Recorded data
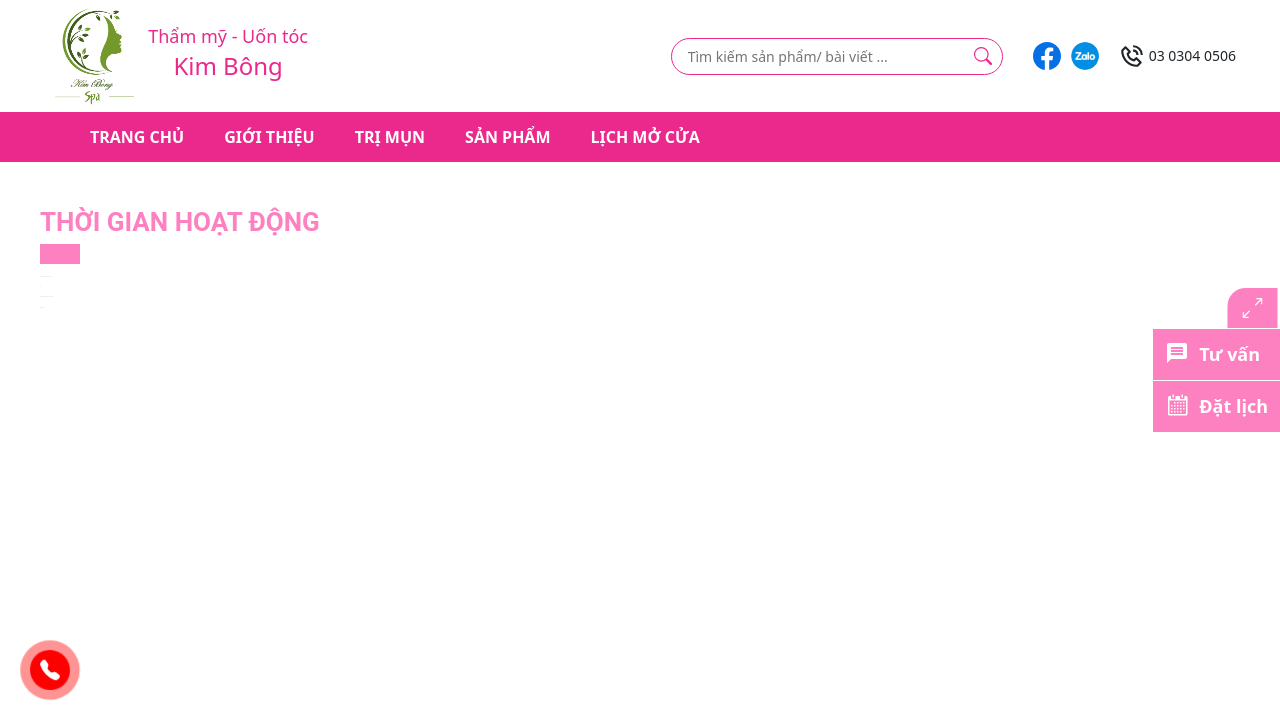
Repository: tranduykhuong/SpaKimBong
Page: /calendar
These files come from the project's save history. The page is drawn as it stood at one moment and after the next save; the edit follows.
The browser window is 1280 px wide. The pictures show the whole page.
The project was rebuilt for these pictures with package versions that can differ from the ones it lists, and the page was loaded fresh each time. Also part of the build but not shown: src/components/Banner/banner.scss, src/components/Banner/Banner.js, src/pages/Home/home.scss, src/pages/Home/ListImage/listImage.scss, src/pages/Home/ListImage/ListImage.js, src/components/Footer/footer.scss, src/components/Footer/Footer.js, src/pages/Home/BookOnline/bookOnl.scss and 26 more.

Above is the page before, as saved 2022-06-06 23:13:01.

### src/App.js
import "./App.scss";
import Header from "./components/Header/Header";
import Home from "./pages/Home/Home";
import "bootstrap/dist/css/bootstrap.min.css";
import { Route, Routes } from "react-router-dom";
import About from "./pages/About/About";
import Products from "./pages/Product/Products";
import ProductDetail from "./pages/Product/ProductDetail/ProductDetail";
import AcneTreatment from "./pages/AcneTreatment/AcneTreatment";
import ContactToolbox from "./components/ContactToolbox/ContactToolbox";
import BackToTop from "./components/BackToTop/BackToTop";
import PhoneTool from "./components/PhoneTool/PhoneTool";
import Calendar from "./pages/Calendar/Calendar";

function App() {
  return (
    <div className="App">
      <Header />
      <ContactToolbox />
      <BackToTop />
      <PhoneTool />
      <Routes>
        <Route path="/" element={<Home />} />
        <Route path="/about" element={<About />} />
        <Route path="/products" element={<Products />} />
        <Route path="/acne" element={<AcneTreatment />} />
        <Route path="/calendar" element={<Calendar />} />

        <Route path="/products/1" element={<ProductDetail />} />
      </Routes>
    </div>
  );
}

export default App;

### src/components/Header/Header.js
import React, { useEffect, useState } from "react";
import "./header.scss";
import { BsSearch, BsFacebook } from "react-icons/bs";
import { BiPhoneCall } from "react-icons/bi";
import { Link, useLocation } from "react-router-dom";

function Header() {
  const path = useLocation().pathname;
  const [fixedNavbar, setFixedNavbar] = useState(false);

  useEffect(() => {
    const handleScroll = () => {
      if (window.scrollY < 1) {
        setFixedNavbar(true);
      }

      if (window.scrollY > 170) setFixedNavbar(true);
      else setFixedNavbar(false);
    };

    window.addEventListener("scroll", handleScroll);

    return () => {
      window.removeEventListener("scroll", handleScroll);
    };
  }, []);

  useEffect(() => {
    window.scrollTo(0, 0);
  }, [path]);

  return (
    <div className="header">
      <div className={"infor " + (fixedNavbar ? "mg-navbar" : "")}>
        <div className="logo">
          <img src="../../img/logoSpa.png" alt="" />
          <div className="nameSpa">
            <h4>Thẩm mỹ - Uốn tóc</h4>
            <h2>Kim Bông</h2>
          </div>
        </div>

        <div className="search">
          <input type="text" placeholder="Tìm kiếm sản phẩm/ bài viết ..." />
          <a className="icon">
            <BsSearch className="iconSearch" />
          </a>
        </div>

        <div className="contact">
          <a href="/" className="icon">
            <BsFacebook className="iconFacebook" />
          </a>
          <a href="/" className="icon">
            <img src="../../img/Zalo.png" alt="" className="iconZalo" />
          </a>

          <div className="phone">
            <BiPhoneCall className="iconPhone" />
            <h3>03 0304 0506</h3>
          </div>
        </div>
      </div>
      <div className={"myNavbar " + (fixedNavbar ? "fixedNavbar" : "")}>
        <div className="navbarContent">
          <ul className="navbarList">
            <li className={path === "/" ? "active" : ""}>
              <Link to="/">TRANG CHỦ</Link>
            </li>
            <li className={path === "/about" ? "active" : ""}>
              <Link to="/about">GIỚI THIỆU</Link>
            </li>
            {/* <li className={path === "/skin" ? "active" : ""}>
              <Link to="/">CHĂM SÓC DA</Link>
            </li> */}
            <li className={path === "/acne" ? "active" : ""}>
              <Link to="/acne">TRỊ MỤN</Link>
            </li>
            <li className={path === "/products" ? "active" : ""}>
              <Link to="/products">SẢN PHẨM</Link>
            </li>
            <li className={path === "/open-time" ? "active" : ""}>
              <Link to="/calendar">LỊCH MỞ CỬA</Link>
            </li>
          </ul>
        </div>
      </div>
    </div>
  );
}

export default Header;

### src/components/ContactToolbox/ContactToolbox.js
import React, { useState } from "react";
import "./contactToolbox.scss";
import { MdMessage } from "react-icons/md";
import { GoCalendar } from "react-icons/go";
import { BsArrowsAngleExpand } from "react-icons/bs";

const ContactToolbox = () => {
  const [hidden, setHidden] = useState(false);

  return (
    <div className="contactFixed">
      <div className="toolboxScroll" onClick={() => setHidden((prev) => !prev)}>
        <BsArrowsAngleExpand className="iconArrow" />
      </div>
      <div className={"toolboxList " + (hidden ? "hidden" : "open")}>
        <div className="advise toolboxItem">
          <MdMessage className="iconMessage" />
          <p>Tư vấn</p>
        </div>
        <div className="book toolboxItem">
          <GoCalendar className="iconCalendar" />
          <p>Đặt lịch</p>
        </div>
      </div>
    </div>
  );
};

export default ContactToolbox;

### src/components/BackToTop/BackToTop.js
import React, { useEffect, useState } from "react";
import "./backToTop.scss";
import { FaRegArrowAltCircleUp } from "react-icons/fa";

const BackToTop = () => {
  const [clicked, setClick] = useState(true);
  const [hiddenArrow, setHiddenArrow] = useState(true);

  useEffect(() => {
    const handleScroll = () => {
      if (window.scrollY > 550) setHiddenArrow(false);
      else setHiddenArrow(true);
    };
    window.addEventListener("scroll", handleScroll);
    return () => {
      window.removeEventListener("scroll", handleScroll);
    };
  }, []);

  useEffect(() => {
    window.scrollTo(0, 0);
  }, [clicked]);

  return (
    <div
      className={"backToTop " + (hiddenArrow ? "" : "show")}
      onClick={() => setClick((prev) => !prev)}
    >
      <FaRegArrowAltCircleUp className="icon" />
    </div>
  );
};

export default BackToTop;

### src/components/PhoneTool/PhoneTool.js
import React from "react";
import "./phoneTool.scss";
import { BsFillTelephoneFill } from "react-icons/bs";

const PhoneTool = () => {
  return (
    <div className="phoneTool">
      <div className="phone">
        <BsFillTelephoneFill className="iconPhone" />
      </div>
      <div className="circle"></div>
    </div>
  );
};

export default PhoneTool;

### src/pages/Calendar/Calendar.js
import React from "react";
import "./calendar.scss";

const Calendar = () => {
  return (
    <div>
      <div className="container-calendar">
        <div className="container-bg-calendar">
          <div className="calendar">
            <div className="calendar-content">
              <h3>THỜI GIAN HOẠT ĐỘNG</h3>
              <p>
                Hiên Vân Spa bắt đầu làm việc từ 09:00 và nhận khách đợt cuối
                lúc 19:30 mỗi ngày (Kể cả thứ 7 và Chủ Nhật).
              </p>
              <p>Đặc Biệt:</p>
              <p>
                Vẫn hoạt động bình thường vào giờ nghỉ trưa, khách hàng có thể
                thoải mái đặt lịch mà không ngại ảnh hưởng đến công việc, học
                tập ...
              </p>
              <p>Bạn muốn thư giãn ? Hãy đến với chúng tôi.</p>
            </div>

            <div className="calendar-boxs"></div>
          </div>
        </div>
      </div>
    </div>
  );
};

export default Calendar;

### src/components/Header/header.scss
@import '../../SCSS/base/variables.scss';
$height-navbar: 5rem;

.header {
    .mg-navbar {
        margin-bottom: $height-navbar;
    }

    .infor {
        max-width: 1200px;
        padding: .6rem 0;
        display: flex;
        justify-content: space-between;
        margin: 0 auto;

        .logo {
            display: flex;
            flex: 1;

            img {
                height: 10rem;
            }

            .nameSpa {
                color: $main-color;
                margin: auto 0;

                h4 {
                    font-size: 1.8rem;
                    font-weight: 500;
                }

                h2 {
                    font-size: 2.4rem;
                }
            }
        }


        .search {
            margin: auto 0;
            border-radius: 50px;
            border: solid .1rem $main-color;
            height: 37px;
            display: flex;

            input {
                font-size: 1.4rem;
                margin: auto 16px;
                min-width: 26rem;
                border: none;
                outline: none;
            }

            .icon {
                margin: auto 10px;
                cursor: pointer;
            }

            .iconSearch {
                width: 1.8rem;
                height: 1.8rem;
                color: $main-color;

                &:hover {
                    color: #f867b2;
                }
            }
        }

        .contact {
            display: flex;
            margin-left: 20px;

            .icon {
                margin: auto 0;
                margin-left: 10px;

            }

            .iconFacebook {
                width: 2.8rem;
                height: 2.8rem;
                color: rgba($color: #0570e6, $alpha: 1.0);
            }

            .iconZalo {
                width: 2.8rem;
                height: 2.8rem;
                border-radius: 50%;
            }

            .phone {
                margin: auto 0;
                margin-left: 20px;
                display: flex;

                .iconPhone {
                    width: 2.6rem;
                    height: 2.6rem;
                }

                h3 {
                    font-size: 1.4rem;
                    font-weight: 500;
                    margin: auto 4px;
                }
            }

        }
    }

    .fixedNavbar {
        position: fixed;
        top: 0;
        left: 0;
        z-index: 50;
        width: 100%;
        animation: fixedNavbar 1s forwards;
    }

    @keyframes fixedNavbar {
        from {
            top: -5rem;
            opacity: 0;
        }

        to {
            top: 0;
            opacity: 1;
        }
    }

    .myNavbar {
        height: $height-navbar;
        background-color: $main-color;

        .navbarContent {
            max-width: 1200px;
            margin: 0 auto;

            .navbarList {
                display: flex;
                margin: 0 1rem;
                // justify-content: space-evenly;

                li {
                    list-style: none;

                    a {
                        line-height: $height-navbar;
                        height: $height-navbar;
                        display: block;
                        color: #fff;
                        font-size: 1.6rem;
                        font-weight: 600;
                        text-decoration: none;
                        padding: 0 2rem;
                    }

                    &:hover {
                        background-color: #f844a1;
                        cursor: pointer;
                    }
                }

                .active {
                    background-color: #dd0876;
                }
            }
        }
    }
}

### src/components/ContactToolbox/contactToolbox.scss
.contactFixed {
    position: fixed;
    top: 50%;
    transform: translateY(-50%);
    right: 0;
    z-index: 100;
    cursor: pointer;

    .toolboxScroll {
        border-top-left-radius: 1.8rem;
        background-color: rgba($color: #fc2c97, $alpha: 0.6);
        width: 5rem;
        padding: 1rem;
        color: #fff;
        transform: translateX(149%);
        border-bottom: 1px solid #fff;

        .iconArrow {
            width: 2rem;
            height: 2rem;
        }
    }

    .toolboxList {
        background-color: rgba($color: #fc2c97, $alpha: 0.6);


        .toolboxItem {
            display: flex;
            padding: 1.2rem;
            color: #fff;

            p {
                font-size: 1.8rem;
                margin: 0;
                padding-left: 1rem;
                font-weight: 600;
            }
        }

        .advise {
            border-bottom: 1px solid #fff;

            .iconMessage {
                width: 2.4rem;
                height: 2.4rem;
            }
        }

        .book {

            .iconCalendar {
                width: 2.4rem;
                height: 2.4rem;
            }
        }
    }

    .hidden {
        animation: toRight 0.8s linear forwards;
    }

    .open {
        animation: toLeft 0.8s linear backwards;
    }

    @keyframes toRight {
        to {
            transform: translateX(62%);
        }
    }

    @keyframes toLeft {
        from {
            transform: translateX(62%);

        }

        to {
            transform: translateX(0);
        }
    }
}

### src/components/BackToTop/backToTop.scss
.backToTop {
    position: fixed;
    bottom: 2rem;
    right: 2rem;
    z-index: 100;
    display: none;

    .icon {
        width: 4rem;
        height: 4rem;
        color: #fa72b8;
        cursor: pointer;
    }
}

.show {
    animation: FadeIn 0.8s forwards;
    display: block;

    @keyframes FadeIn {
        from {
            bottom: 0;
        }

        to {
            bottom: 2rem;
        }
    }
}

### src/components/PhoneTool/phoneTool.scss
.phoneTool {
    position: fixed;
    width: 6rem;
    height: 6rem;
    left: 1rem;
    border-radius: 50%;
    bottom: 3rem;
    z-index: 100;
    cursor: pointer;

    .phone {
        position: absolute;
        z-index: 5;
        top: 34%;
        left: 34%;
        background-color: red;
        padding: 1rem;
        border-radius: 50%;
        animation: phoneSkin 1s infinite ease-in-out;

        .iconPhone {
            height: 2rem;
            width: 2rem;
            color: #fff;

        }

        @keyframes phoneSkin {
            0% {
                transform: rotate(0) scale(1) skew(1deg);
            }

            10% {
                transform: rotate(-25deg) scale(1) skew(1deg);
            }

            20% {
                transform: rotate(25deg) scale(1) skew(1deg);
            }

            30% {
                transform: rotate(-25deg) scale(1) skew(1deg);
            }

            40% {
                transform: rotate(25deg) scale(1) skew(1deg);
            }

            50% {
                transform: rotate(0) scale(1) skew(1deg);
            }

            100% {
                transform: rotate(0) scale(1) skew(1deg);
            }
        }
    }

    .circle {
        position: absolute;
        width: 6rem;
        height: 6rem;
        border-radius: 50%;
        top: 16%;
        left: 16%;
        background-color: rgba($color: rgb(255, 42, 42), $alpha: 0.5);
        animation: zoom 1s infinite;

        @keyframes zoom {
            0% {
                transform: scale(0.9);
            }

            70% {
                transform: scale(1);
                box-shadow: 0 0 0 15px transparent;
            }

            100% {
                transform: scale(0.9);
                box-shadow: 0 0 0 0 transparent;
            }
        }
    }
}

### src/pages/Calendar/calendar.scss
.container-calendar {
  .container-bg-calendar {
    .calendar {
      display: flex;
      width: 100%;
      text-align: left;
      padding: 4rem;
      font-family: "Roboto", sans-serif;

      .calendar-content {
        width: 30%;

        h3 {
          margin: 0 0 13px;
          color: #fd80c1;
          font-size: 26px;
          font-weight: bold;
          line-height: 1.6;
        }

        h3:after {
          content: "";
          display: block;
          width: 4rem;
          height: 2rem;
          background: #fd80c1;
        }
      }

      .calendar-boxs {
        width: 70%;
      }
    }
  }
}

### src/SCSS/base/variables.scss
$main-color: #eb288c;
$text-color: #444;
$title-color: #fff;

Loaded but not shown: public/index.html (common file); src/index.js (common file); src/index.css (common file); src/reportWebVitals.js (common file); src/App.scss (common file)

After the next save:
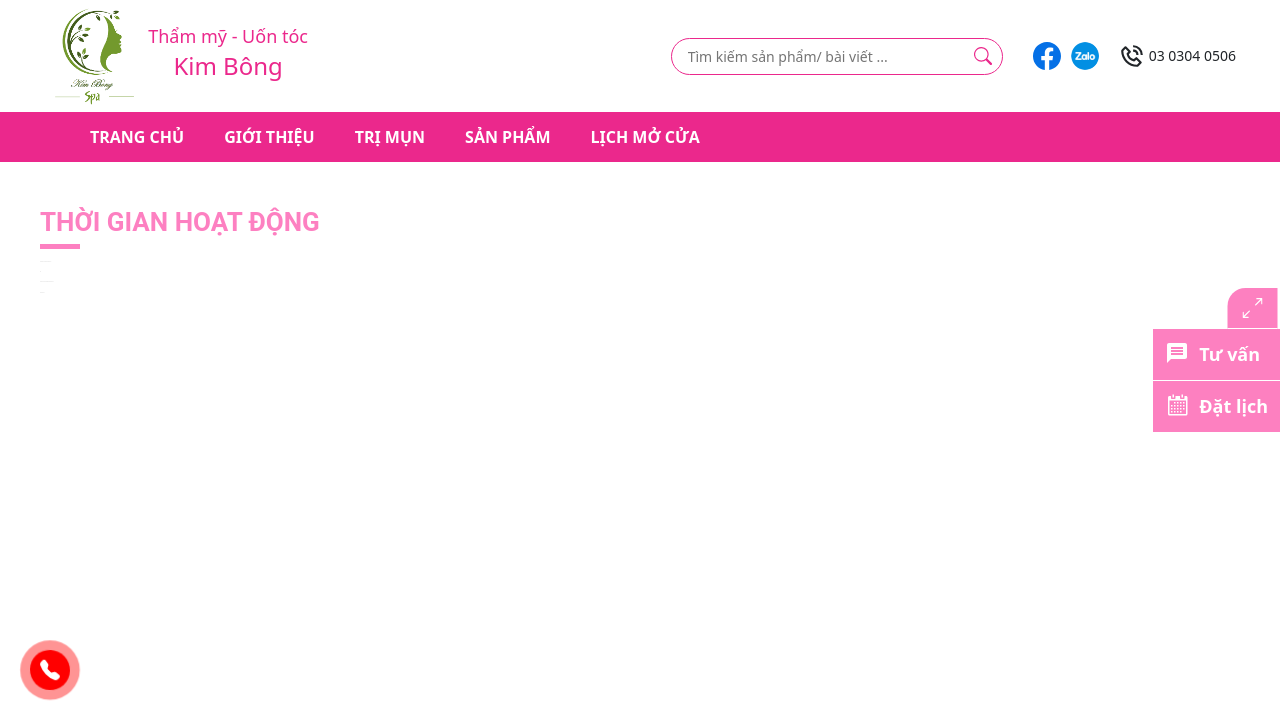
Saved 5 s later.
--- a/src/pages/Calendar/calendar.scss
+++ b/src/pages/Calendar/calendar.scss
@@ -22,7 +22,7 @@
           content: "";
           display: block;
           width: 4rem;
-          height: 2rem;
+          height: 0.5rem;
           background: #fd80c1;
         }
       }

Assignment
Search the records for the string "background", and copy every line that holds it.

Output
        background-color: $main-color;
                        background-color: #f844a1;
                    background-color: #dd0876;
        background-color: rgba($color: #fc2c97, $alpha: 0.6);
        background-color: rgba($color: #fc2c97, $alpha: 0.6);
        background-color: red;
        background-color: rgba($color: rgb(255, 42, 42), $alpha: 0.5);
          background: #fd80c1;
           background: #fd80c1;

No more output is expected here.